Web interface edit records:
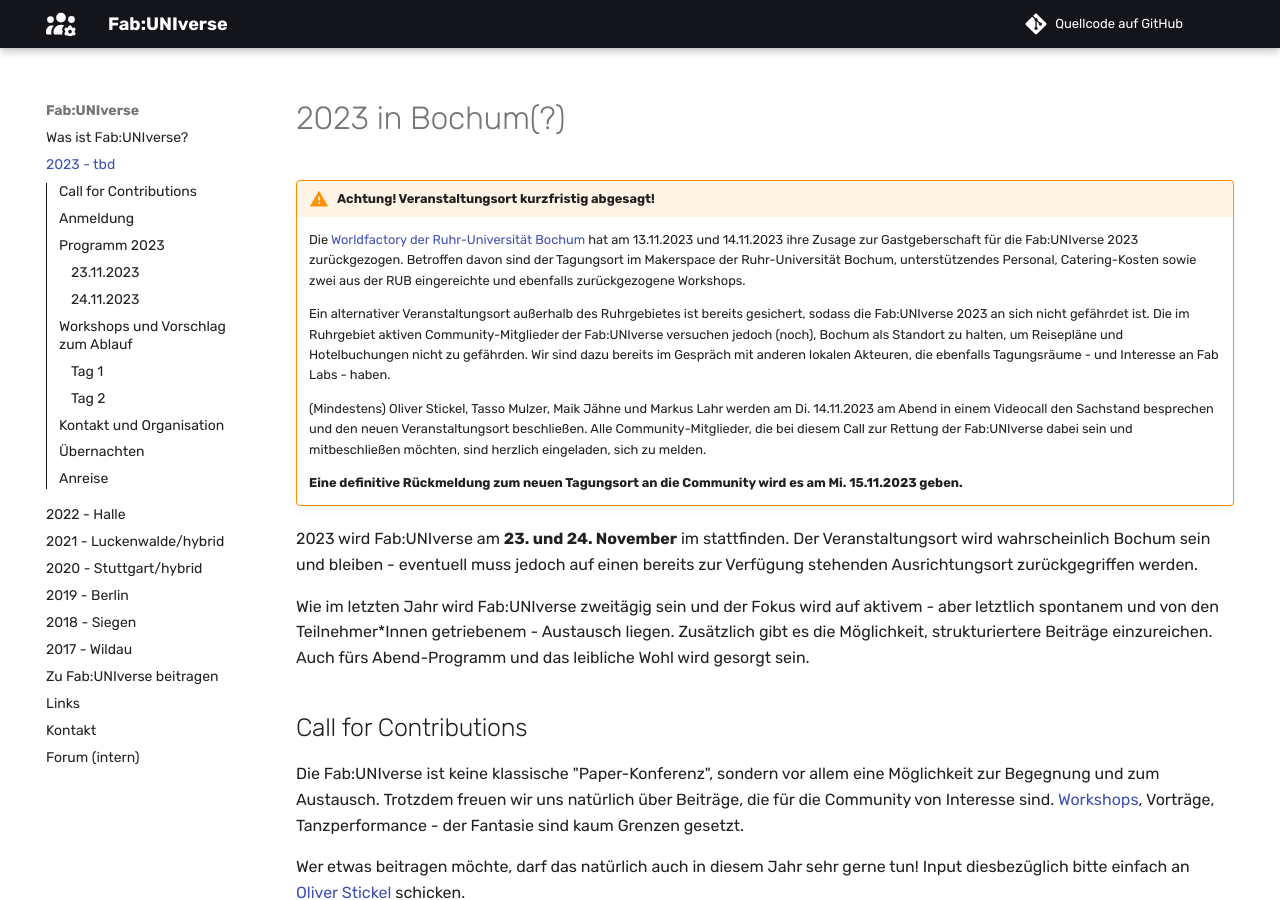
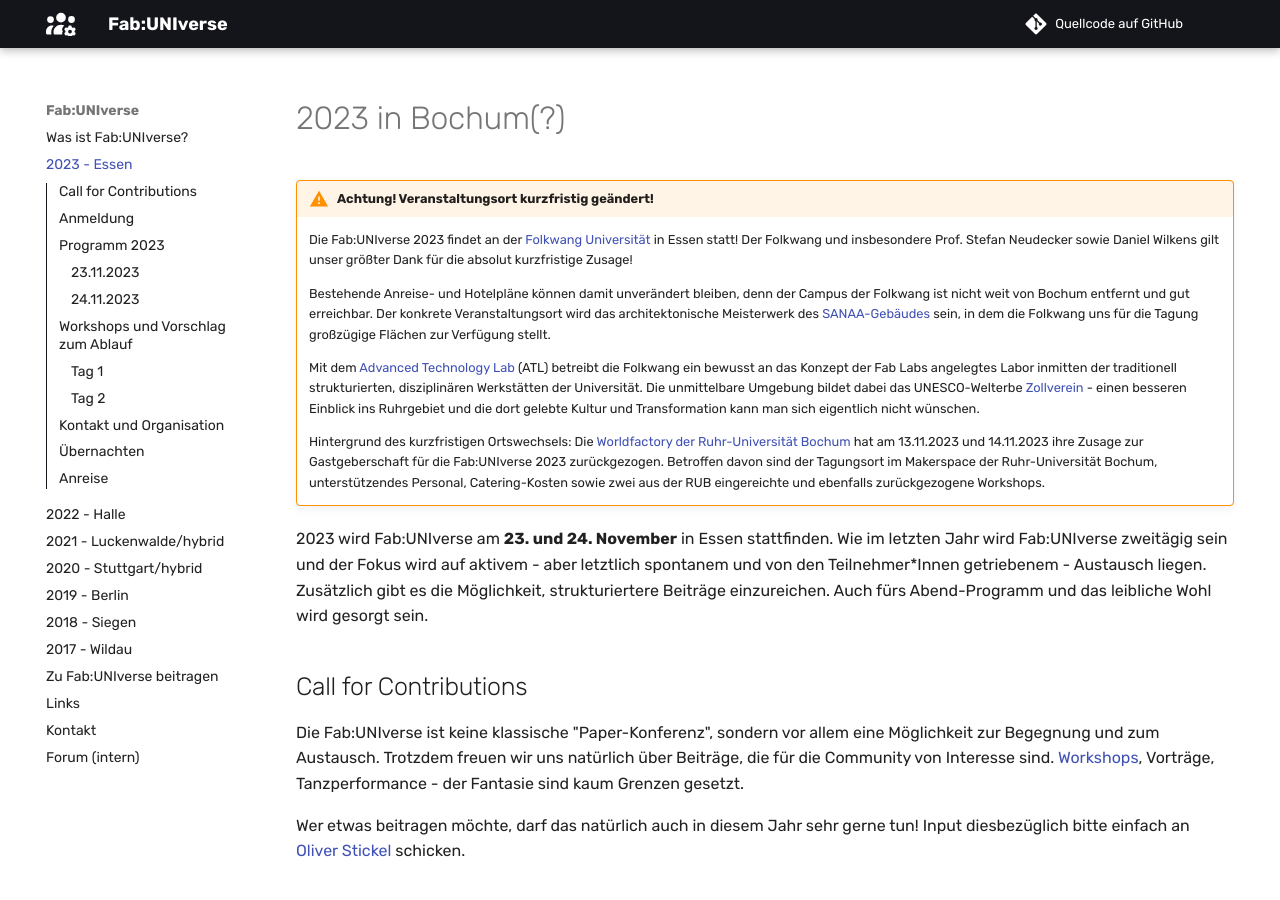
Before and after one commit to fabuniverse/website, an MkDocs documentation site: the page built from docs/2023.md, in a window 1280 px wide and 900 px high. Built offline with MkDocs 1.6.1 and Material for MkDocs 9.7.7, drawn with Linux system fonts in a browser that asks for light colours; comment, search, counter and statistics services are not loaded.

Commit message:
standort folkwang

```diff
--- a/docs/2023.md
+++ b/docs/2023.md
@@ -1,18 +1,18 @@
 # 2023 in Bochum(?)
 
-!!! warning "Achtung! Veranstaltungsort kurzfristig abgesagt!"
 
-    Die [Worldfactory der Ruhr-Universität Bochum](https://www.worldfactory.de/) hat am 13.11.2023 und 14.11.2023 ihre Zusage zur Gastgeberschaft für die Fab:UNIverse 2023 zurückgezogen. Betroffen davon sind der Tagungsort im Makerspace der Ruhr-Universität Bochum, unterstützendes Personal, Catering-Kosten sowie zwei aus der RUB eingereichte und ebenfalls zurückgezogene Workshops.
 
-    Ein alternativer Veranstaltungsort außerhalb des Ruhrgebietes ist bereits gesichert, sodass die Fab:UNIverse 2023 an sich nicht gefährdet ist. Die im Ruhrgebiet aktiven Community-Mitglieder der Fab:UNIverse versuchen jedoch (noch), Bochum als Standort zu halten, um Reisepläne und Hotelbuchungen nicht zu gefährden. Wir sind dazu bereits im Gespräch mit anderen lokalen Akteuren, die ebenfalls Tagungsräume - und Interesse an Fab Labs - haben.
+!!! warning "Achtung! Veranstaltungsort kurzfristig geändert!"
 
-    (Mindestens) Oliver Stickel, Tasso Mulzer, Maik Jähne und Markus Lahr werden am Di. 14.11.2023 am Abend in einem Videocall den Sachstand besprechen und den neuen Veranstaltungsort beschließen. Alle Community-Mitglieder, die bei diesem Call zur Rettung der Fab:UNIverse dabei sein und mitbeschließen möchten, sind herzlich eingeladen, sich zu melden.
+    Die Fab:UNIverse 2023 findet an der [Folkwang Universität](https://id.folkwang-uni.de/lehrgebiete/design-by-technology/) in Essen statt! Der Folkwang und insbesondere Prof. Stefan Neudecker sowie Daniel Wilkens gilt unser größter Dank für die absolut kurzfristige Zusage!
 
-    **Eine definitive Rückmeldung zum neuen Tagungsort an die Community wird es am Mi. 15.11.2023 geben.**
+    Bestehende Anreise- und Hotelpläne können damit unverändert bleiben, denn der Campus der Folkwang ist nicht weit von Bochum entfernt und gut erreichbar. Der konkrete Veranstaltungsort wird das architektonische Meisterwerk des [SANAA-Gebäudes](https://www.folkwang-uni.de/home/hochschule/ueber-folkwang/campus/campus-zollverein-fachbereich-gestaltung/sanaa-gebaeude-zollverein) sein, in dem die Folkwang uns für die Tagung großzügige Flächen zur Verfügung stellt.
 
-2023 wird Fab:UNIverse am **23. und 24. November** im stattfinden. Der Veranstaltungsort wird wahrscheinlich Bochum sein und bleiben - eventuell muss jedoch auf einen bereits zur Verfügung stehenden Ausrichtungsort zurückgegriffen werden.
+    Mit dem [Advanced Technology Lab](https://id.folkwang-uni.de/werkstatten/advanced-technology-lab/) (ATL) betreibt die Folkwang ein bewusst an das Konzept der Fab Labs angelegtes Labor inmitten der traditionell strukturierten, disziplinären Werkstätten der Universität. Die unmittelbare Umgebung bildet dabei das UNESCO-Welterbe [Zollverein](https://www.zollverein.de/) - einen besseren Einblick ins Ruhrgebiet und die dort gelebte Kultur und Transformation kann man sich eigentlich nicht wünschen.
 
-Wie im letzten Jahr wird Fab:UNIverse zweitägig sein und der Fokus wird auf aktivem - aber letztlich spontanem und von den Teilnehmer\*Innen getriebenem - Austausch liegen. Zusätzlich gibt es die Möglichkeit, strukturiertere Beiträge einzureichen. Auch fürs Abend-Programm und das leibliche Wohl wird gesorgt sein.
+    Hintergrund des kurzfristigen Ortswechsels: Die [Worldfactory der Ruhr-Universität Bochum](https://www.worldfactory.de/) hat am 13.11.2023 und 14.11.2023 ihre Zusage zur Gastgeberschaft für die Fab:UNIverse 2023 zurückgezogen. Betroffen davon sind der Tagungsort im Makerspace der Ruhr-Universität Bochum, unterstützendes Personal, Catering-Kosten sowie zwei aus der RUB eingereichte und ebenfalls zurückgezogene Workshops.
+
+2023 wird Fab:UNIverse am **23. und 24. November** in Essen stattfinden. Wie im letzten Jahr wird Fab:UNIverse zweitägig sein und der Fokus wird auf aktivem - aber letztlich spontanem und von den Teilnehmer\*Innen getriebenem - Austausch liegen. Zusätzlich gibt es die Möglichkeit, strukturiertere Beiträge einzureichen. Auch fürs Abend-Programm und das leibliche Wohl wird gesorgt sein.
 
 ## Call for Contributions
 
--- a/mkdocs.yml
+++ b/mkdocs.yml
@@ -28,7 +28,7 @@
 
 nav:
     - Was ist Fab:UNIverse?: 'index.md'
-    - 2023 - tbd: '2023.md'
+    - 2023 - Essen: '2023.md'
     - 2022 - Halle: '2022.md'
     - 2021 - Luckenwalde/hybrid: '2021.md'
     - 2020 - Stuttgart/hybrid: '2020.md'
```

> **REQUIRED ACTION**
Copy out each line of the entries that holds "folkwang".

> **FINISHED TASK**
standort folkwang
+    Die Fab:UNIverse 2023 findet an der [Folkwang Universität](https://id.folkwang-uni.de/lehrgebiete/design-by-technology/) in Essen statt! Der Folkwang und insbesondere Prof. Stefan Neudecker sowie Daniel Wilkens gilt unser größter Dank für die absolut kurzfristige Zusage!
+    Bestehende Anreise- und Hotelpläne können damit unverändert bleiben, denn der Campus der Folkwang ist nicht weit von Bochum entfernt und gut erreichbar. Der konkrete Veranstaltungsort wird das architektonische Meisterwerk des [SANAA-Gebäudes](https://www.folkwang-uni.de/home/hochschule/ueber-folkwang/campus/campus-zollverein-fachbereich-gestaltung/sanaa-gebaeude-zollverein) sein, in dem die Folkwang uns für die Tagung großzügige Flächen zur Verfügung stellt.
+    Mit dem [Advanced Technology Lab](https://id.folkwang-uni.de/werkstatten/advanced-technology-lab/) (ATL) betreibt die Folkwang ein bewusst an das Konzept der Fab Labs angelegtes Labor inmitten der traditionell strukturierten, disziplinären Werkstätten der Universität. Die unmittelbare Umgebung bildet dabei das UNESCO-Welterbe [Zollverein](https://www.zollverein.de/) - einen besseren Einblick ins Ruhrgebiet und die dort gelebte Kultur und Transformation kann man sich eigentlich nicht wünschen.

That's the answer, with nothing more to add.